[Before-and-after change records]
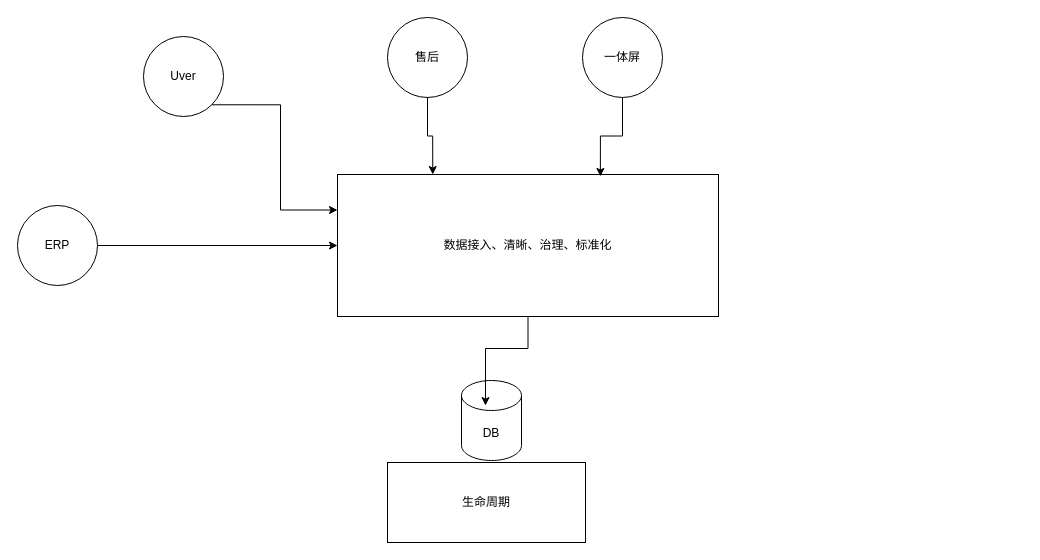
yangchenyu/micro-service keeps this draw.io diagram as page "temp" (13 of 15) of donggao-20230703.drawio. Above is the earlier version. Source tidied: cells renumbered, new cells numbered last; positions are measured from the earlier drawing's top-left corner, leaving out a move shared by most shapes. Both pictures are drawn from the tidied source at 100%, with x=0, y=0 at pixel (17, 17).
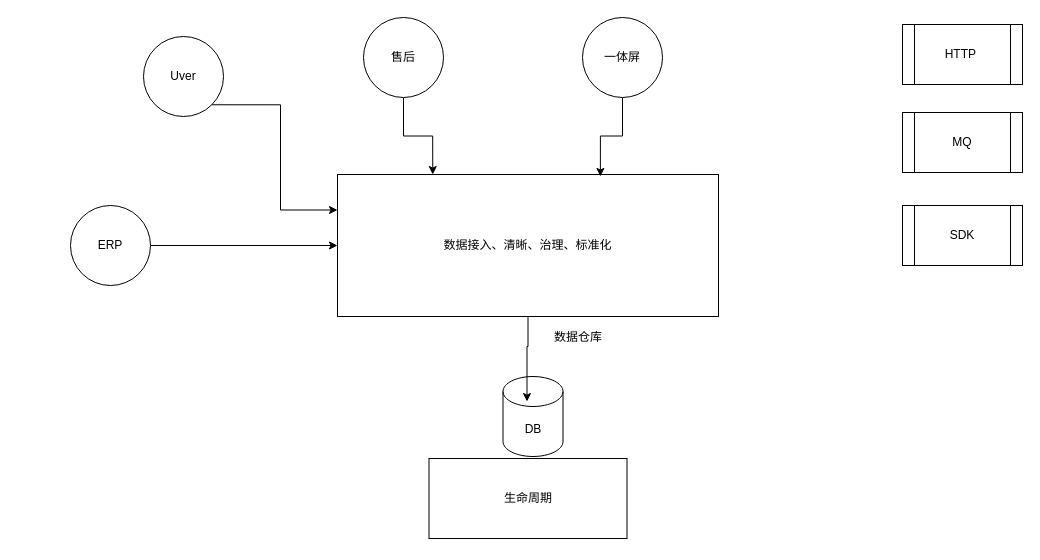
Above is the later version.

The edit, as a diff of the source:
```diff
@@
 <mxGraphModel>
   <root>
     <mxCell id="0" />
     <mxCell id="1" parent="0" />
     <mxCell id="2" value="生命周期" style="whiteSpace=wrap;html=1;" parent="1" vertex="1">
-      <mxGeometry x="370" y="445" width="198" height="80" as="geometry" />
+      <mxGeometry x="411.5" y="441" width="198" height="80" as="geometry" />
     </mxCell>
     <mxCell id="3" value="DB" style="shape=cylinder3;whiteSpace=wrap;html=1;boundedLbl=1;backgroundOutline=1;size=15;" parent="1" vertex="1">
-      <mxGeometry x="444" y="363" width="60" height="80" as="geometry" />
+      <mxGeometry x="485.5" y="359" width="60" height="80" as="geometry" />
     </mxCell>
     <mxCell id="4" style="edgeStyle=orthogonalEdgeStyle;rounded=0;jettySize=auto;html=1;exitX=0.5;exitY=1;exitDx=0;exitDy=0;entryX=0.4;entryY=0.313;entryDx=0;entryDy=0;entryPerimeter=0;" parent="1" edge="1" source="5" target="3">
       <mxGeometry relative="1" as="geometry" />
     </mxCell>
     <mxCell id="5" value="数据接入、清晰、治理、标准化" style="whiteSpace=wrap;html=1;" parent="1" vertex="1">
       <mxGeometry x="320" y="157" width="381" height="142" as="geometry" />
     </mxCell>
     <mxCell id="6" style="edgeStyle=orthogonalEdgeStyle;rounded=0;jettySize=auto;html=1;" parent="1" edge="1" source="7" target="5">
       <mxGeometry relative="1" as="geometry" />
     </mxCell>
     <mxCell id="7" value="ERP" style="ellipse;whiteSpace=wrap;html=1;" parent="1" vertex="1">
-      <mxGeometry y="188" width="80" height="80" as="geometry" />
+      <mxGeometry x="53" y="188" width="80" height="80" as="geometry" />
     </mxCell>
     <mxCell id="8" style="edgeStyle=orthogonalEdgeStyle;rounded=0;jettySize=auto;html=1;exitX=1;exitY=1;exitDx=0;exitDy=0;entryX=0;entryY=0.25;entryDx=0;entryDy=0;" parent="1" edge="1" source="9" target="5">
       <mxGeometry relative="1" as="geometry" />
     </mxCell>
     <mxCell id="9" value="Uver" style="ellipse;whiteSpace=wrap;html=1;" parent="1" vertex="1">
       <mxGeometry x="126" y="19" width="80" height="80" as="geometry" />
     </mxCell>
     <mxCell id="10" style="edgeStyle=orthogonalEdgeStyle;rounded=0;jettySize=auto;html=1;exitX=0.5;exitY=1;exitDx=0;exitDy=0;entryX=0.25;entryY=0;entryDx=0;entryDy=0;" parent="1" edge="1" source="11" target="5">
       <mxGeometry relative="1" as="geometry" />
     </mxCell>
     <mxCell id="11" value="售后" style="ellipse;whiteSpace=wrap;html=1;" parent="1" vertex="1">
-      <mxGeometry x="370" width="80" height="80" as="geometry" />
+      <mxGeometry x="346" width="80" height="80" as="geometry" />
     </mxCell>
     <mxCell id="12" style="edgeStyle=orthogonalEdgeStyle;rounded=0;jettySize=auto;html=1;exitX=0.5;exitY=1;exitDx=0;exitDy=0;entryX=0.69;entryY=0.014;entryDx=0;entryDy=0;entryPerimeter=0;" parent="1" edge="1" source="13" target="5">
       <mxGeometry relative="1" as="geometry" />
     </mxCell>
     <mxCell id="13" value="一体屏" style="ellipse;whiteSpace=wrap;html=1;" parent="1" vertex="1">
       <mxGeometry x="565" width="80" height="80" as="geometry" />
     </mxCell>
+    <mxCell id="14" value="HTTP&amp;nbsp;" style="shape=process;whiteSpace=wrap;html=1;backgroundOutline=1;" parent="1" vertex="1">
+      <mxGeometry x="885" y="7" width="120" height="60" as="geometry" />
+    </mxCell>
+    <mxCell id="15" value="MQ" style="shape=process;whiteSpace=wrap;html=1;backgroundOutline=1;" parent="1" vertex="1">
+      <mxGeometry x="885" y="95" width="120" height="60" as="geometry" />
+    </mxCell>
+    <mxCell id="16" value="SDK" style="shape=process;whiteSpace=wrap;html=1;backgroundOutline=1;" parent="1" vertex="1">
+      <mxGeometry x="885" y="188" width="120" height="60" as="geometry" />
+    </mxCell>
+    <mxCell id="17" value="数据仓库" style="text;html=1;strokeColor=none;fillColor=none;align=center;verticalAlign=middle;whiteSpace=wrap;rounded=0;" parent="1" vertex="1">
+      <mxGeometry x="531" y="305" width="60" height="30" as="geometry" />
+    </mxCell>
   </root>
 </mxGraphModel>
```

* _EXERCISE DIRECTIONS_
Every line in the data that holds the string "entryPerimeter" should be copied.

* _RESULT OF THIS TASK_
     <mxCell id="4" style="edgeStyle=orthogonalEdgeStyle;rounded=0;jettySize=auto;html=1;exitX=0.5;exitY=1;exitDx=0;exitDy=0;entryX=0.4;entryY=0.313;entryDx=0;entryDy=0;entryPerimeter=0;" parent="1" edge="1" source="5" target="3">
     <mxCell id="12" style="edgeStyle=orthogonalEdgeStyle;rounded=0;jettySize=auto;html=1;exitX=0.5;exitY=1;exitDx=0;exitDy=0;entryX=0.69;entryY=0.014;entryDx=0;entryDy=0;entryPerimeter=0;" parent="1" edge="1" source="13" target="5">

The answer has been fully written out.